What the task requires:
Copy each line in the data that includes the word "span".

Material for this task:
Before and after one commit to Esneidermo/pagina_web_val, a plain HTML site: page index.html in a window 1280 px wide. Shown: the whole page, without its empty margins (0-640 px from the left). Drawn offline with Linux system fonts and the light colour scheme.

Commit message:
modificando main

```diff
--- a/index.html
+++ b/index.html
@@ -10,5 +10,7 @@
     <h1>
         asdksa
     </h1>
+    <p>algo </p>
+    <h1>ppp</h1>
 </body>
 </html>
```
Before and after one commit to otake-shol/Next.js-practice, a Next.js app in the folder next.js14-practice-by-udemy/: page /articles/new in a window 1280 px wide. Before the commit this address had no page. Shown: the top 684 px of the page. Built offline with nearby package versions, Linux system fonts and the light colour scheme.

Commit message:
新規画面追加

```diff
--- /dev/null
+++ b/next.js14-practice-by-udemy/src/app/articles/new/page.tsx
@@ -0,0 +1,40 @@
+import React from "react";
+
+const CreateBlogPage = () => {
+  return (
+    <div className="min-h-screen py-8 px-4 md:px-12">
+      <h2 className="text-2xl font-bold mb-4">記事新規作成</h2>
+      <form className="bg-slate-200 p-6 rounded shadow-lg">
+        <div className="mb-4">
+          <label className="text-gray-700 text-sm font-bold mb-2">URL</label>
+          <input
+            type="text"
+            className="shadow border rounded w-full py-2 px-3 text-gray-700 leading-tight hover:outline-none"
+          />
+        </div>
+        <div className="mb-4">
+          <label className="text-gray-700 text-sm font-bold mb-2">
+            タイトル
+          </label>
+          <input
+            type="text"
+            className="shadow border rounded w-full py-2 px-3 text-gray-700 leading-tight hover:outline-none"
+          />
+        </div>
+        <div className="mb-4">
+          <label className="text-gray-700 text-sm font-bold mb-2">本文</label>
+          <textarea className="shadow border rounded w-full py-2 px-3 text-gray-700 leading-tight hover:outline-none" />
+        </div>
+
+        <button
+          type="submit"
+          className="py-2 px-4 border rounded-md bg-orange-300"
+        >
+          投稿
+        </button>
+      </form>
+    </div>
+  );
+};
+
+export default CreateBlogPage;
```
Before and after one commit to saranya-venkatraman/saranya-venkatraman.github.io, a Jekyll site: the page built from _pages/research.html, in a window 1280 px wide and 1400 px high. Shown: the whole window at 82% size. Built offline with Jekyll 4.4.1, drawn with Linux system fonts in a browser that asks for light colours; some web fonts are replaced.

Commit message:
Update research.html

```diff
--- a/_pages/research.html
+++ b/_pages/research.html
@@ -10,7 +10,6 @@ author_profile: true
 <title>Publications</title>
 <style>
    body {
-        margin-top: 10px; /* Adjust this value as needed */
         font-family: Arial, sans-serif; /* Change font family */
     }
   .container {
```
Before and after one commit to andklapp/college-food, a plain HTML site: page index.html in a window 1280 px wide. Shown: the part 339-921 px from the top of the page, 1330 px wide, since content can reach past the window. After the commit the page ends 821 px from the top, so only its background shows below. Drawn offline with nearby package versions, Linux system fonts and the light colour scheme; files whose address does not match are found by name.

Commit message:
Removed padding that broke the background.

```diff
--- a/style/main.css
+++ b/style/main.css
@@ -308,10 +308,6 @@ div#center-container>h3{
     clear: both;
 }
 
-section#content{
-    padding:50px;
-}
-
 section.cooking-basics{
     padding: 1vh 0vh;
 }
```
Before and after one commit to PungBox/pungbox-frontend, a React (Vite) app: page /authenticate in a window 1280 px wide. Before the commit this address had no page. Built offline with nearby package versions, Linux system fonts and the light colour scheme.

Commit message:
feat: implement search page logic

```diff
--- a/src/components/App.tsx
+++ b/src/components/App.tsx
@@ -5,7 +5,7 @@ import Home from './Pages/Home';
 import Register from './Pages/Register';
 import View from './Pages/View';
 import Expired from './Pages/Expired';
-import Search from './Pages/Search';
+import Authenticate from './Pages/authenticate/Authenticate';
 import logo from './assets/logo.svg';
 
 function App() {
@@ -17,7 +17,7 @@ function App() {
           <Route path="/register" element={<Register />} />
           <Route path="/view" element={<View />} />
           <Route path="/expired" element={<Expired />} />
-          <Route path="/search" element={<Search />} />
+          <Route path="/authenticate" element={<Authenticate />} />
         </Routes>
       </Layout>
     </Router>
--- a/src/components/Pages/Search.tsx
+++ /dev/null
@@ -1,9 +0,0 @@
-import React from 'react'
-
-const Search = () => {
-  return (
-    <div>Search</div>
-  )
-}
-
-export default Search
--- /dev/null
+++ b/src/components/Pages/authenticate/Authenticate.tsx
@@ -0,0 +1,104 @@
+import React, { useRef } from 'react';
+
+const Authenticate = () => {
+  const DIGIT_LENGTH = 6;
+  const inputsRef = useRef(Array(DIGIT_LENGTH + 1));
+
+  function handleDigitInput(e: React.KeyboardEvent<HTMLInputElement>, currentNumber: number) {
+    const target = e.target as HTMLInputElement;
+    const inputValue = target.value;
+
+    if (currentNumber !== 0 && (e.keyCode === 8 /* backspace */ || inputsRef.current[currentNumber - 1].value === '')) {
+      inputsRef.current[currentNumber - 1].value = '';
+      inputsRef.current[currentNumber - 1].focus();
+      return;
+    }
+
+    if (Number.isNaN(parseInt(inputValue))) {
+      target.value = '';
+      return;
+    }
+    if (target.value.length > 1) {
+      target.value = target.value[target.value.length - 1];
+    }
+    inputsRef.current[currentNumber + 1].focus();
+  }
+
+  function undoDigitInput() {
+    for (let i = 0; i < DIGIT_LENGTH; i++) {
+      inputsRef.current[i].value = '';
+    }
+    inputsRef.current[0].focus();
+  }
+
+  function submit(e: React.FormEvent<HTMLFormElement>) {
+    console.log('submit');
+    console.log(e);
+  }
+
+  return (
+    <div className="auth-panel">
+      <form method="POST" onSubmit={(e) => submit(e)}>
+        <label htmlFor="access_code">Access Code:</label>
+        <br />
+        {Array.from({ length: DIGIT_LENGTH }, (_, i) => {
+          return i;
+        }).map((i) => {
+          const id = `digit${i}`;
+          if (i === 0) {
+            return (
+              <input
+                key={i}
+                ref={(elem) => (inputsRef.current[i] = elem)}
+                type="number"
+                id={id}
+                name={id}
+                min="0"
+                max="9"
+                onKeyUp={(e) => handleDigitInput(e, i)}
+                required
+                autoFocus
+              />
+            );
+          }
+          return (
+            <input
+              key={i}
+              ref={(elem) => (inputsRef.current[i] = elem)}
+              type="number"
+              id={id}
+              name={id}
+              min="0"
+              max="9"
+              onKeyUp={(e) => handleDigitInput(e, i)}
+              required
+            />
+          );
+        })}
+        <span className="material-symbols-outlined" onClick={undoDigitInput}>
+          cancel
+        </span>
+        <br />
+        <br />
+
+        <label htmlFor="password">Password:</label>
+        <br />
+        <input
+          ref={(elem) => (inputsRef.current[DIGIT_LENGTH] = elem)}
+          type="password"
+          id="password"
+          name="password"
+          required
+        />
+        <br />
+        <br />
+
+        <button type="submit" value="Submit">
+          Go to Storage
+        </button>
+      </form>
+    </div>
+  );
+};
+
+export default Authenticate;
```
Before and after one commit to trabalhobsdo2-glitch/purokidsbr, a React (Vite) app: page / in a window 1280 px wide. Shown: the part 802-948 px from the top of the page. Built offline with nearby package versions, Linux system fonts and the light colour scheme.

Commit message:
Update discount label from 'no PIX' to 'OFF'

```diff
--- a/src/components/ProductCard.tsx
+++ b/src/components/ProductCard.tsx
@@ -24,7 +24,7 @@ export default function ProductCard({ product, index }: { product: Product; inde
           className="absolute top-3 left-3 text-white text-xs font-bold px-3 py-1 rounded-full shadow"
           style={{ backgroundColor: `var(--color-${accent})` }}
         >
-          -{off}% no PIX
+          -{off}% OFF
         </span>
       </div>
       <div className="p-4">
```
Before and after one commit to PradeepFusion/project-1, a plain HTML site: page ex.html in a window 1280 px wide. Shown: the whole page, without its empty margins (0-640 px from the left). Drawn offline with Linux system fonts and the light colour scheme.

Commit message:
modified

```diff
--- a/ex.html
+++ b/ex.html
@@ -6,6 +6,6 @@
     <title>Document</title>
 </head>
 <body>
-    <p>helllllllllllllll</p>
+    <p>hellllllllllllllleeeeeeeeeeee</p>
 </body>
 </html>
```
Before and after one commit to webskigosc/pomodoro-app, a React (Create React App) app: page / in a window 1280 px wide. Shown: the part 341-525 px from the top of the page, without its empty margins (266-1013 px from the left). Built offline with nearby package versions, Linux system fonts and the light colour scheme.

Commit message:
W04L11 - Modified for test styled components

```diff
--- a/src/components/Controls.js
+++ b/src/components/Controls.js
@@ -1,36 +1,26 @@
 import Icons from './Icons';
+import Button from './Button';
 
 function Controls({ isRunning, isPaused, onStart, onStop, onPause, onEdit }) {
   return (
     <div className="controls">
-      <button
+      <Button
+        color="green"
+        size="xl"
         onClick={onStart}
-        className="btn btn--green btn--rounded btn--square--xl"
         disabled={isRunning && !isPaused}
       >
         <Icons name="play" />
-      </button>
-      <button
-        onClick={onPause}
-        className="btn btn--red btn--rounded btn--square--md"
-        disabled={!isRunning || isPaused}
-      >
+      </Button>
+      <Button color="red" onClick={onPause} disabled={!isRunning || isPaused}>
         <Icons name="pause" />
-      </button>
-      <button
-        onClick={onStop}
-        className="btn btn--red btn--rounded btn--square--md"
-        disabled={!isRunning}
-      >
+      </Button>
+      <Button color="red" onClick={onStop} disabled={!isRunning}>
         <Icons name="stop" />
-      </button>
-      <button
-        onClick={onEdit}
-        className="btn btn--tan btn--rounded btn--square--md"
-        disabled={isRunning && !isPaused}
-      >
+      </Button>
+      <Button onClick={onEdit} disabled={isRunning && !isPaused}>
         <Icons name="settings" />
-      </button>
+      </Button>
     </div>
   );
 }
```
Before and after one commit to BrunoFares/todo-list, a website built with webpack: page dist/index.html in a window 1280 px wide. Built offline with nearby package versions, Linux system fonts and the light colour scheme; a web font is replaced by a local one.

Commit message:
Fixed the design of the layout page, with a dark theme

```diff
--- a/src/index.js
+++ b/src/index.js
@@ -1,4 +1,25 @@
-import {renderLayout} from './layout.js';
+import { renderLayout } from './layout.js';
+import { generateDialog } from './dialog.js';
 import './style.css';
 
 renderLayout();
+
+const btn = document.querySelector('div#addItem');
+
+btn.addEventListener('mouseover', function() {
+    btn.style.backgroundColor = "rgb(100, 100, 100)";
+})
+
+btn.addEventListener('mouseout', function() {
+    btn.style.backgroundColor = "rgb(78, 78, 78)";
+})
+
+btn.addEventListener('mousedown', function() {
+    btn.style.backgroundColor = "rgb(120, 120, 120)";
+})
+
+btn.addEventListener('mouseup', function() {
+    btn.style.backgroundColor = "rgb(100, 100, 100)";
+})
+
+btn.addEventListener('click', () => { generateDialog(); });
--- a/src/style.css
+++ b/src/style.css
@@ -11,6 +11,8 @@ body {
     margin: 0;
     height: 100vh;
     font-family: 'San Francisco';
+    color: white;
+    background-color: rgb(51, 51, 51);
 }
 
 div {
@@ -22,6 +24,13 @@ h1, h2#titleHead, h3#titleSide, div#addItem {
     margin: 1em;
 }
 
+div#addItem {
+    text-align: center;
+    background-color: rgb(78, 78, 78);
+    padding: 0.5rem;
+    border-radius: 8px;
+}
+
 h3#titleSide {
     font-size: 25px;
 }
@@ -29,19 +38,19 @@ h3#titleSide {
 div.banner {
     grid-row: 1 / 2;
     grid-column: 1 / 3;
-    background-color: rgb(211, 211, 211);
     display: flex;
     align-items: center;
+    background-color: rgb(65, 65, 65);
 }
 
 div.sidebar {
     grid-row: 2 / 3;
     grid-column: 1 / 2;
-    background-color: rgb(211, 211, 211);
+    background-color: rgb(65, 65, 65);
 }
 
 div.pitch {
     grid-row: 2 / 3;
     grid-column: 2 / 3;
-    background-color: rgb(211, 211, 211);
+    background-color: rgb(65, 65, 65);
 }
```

Expected answer:
+        <span className="material-symbols-outlined" onClick={undoDigitInput}>
+        </span>
         </span>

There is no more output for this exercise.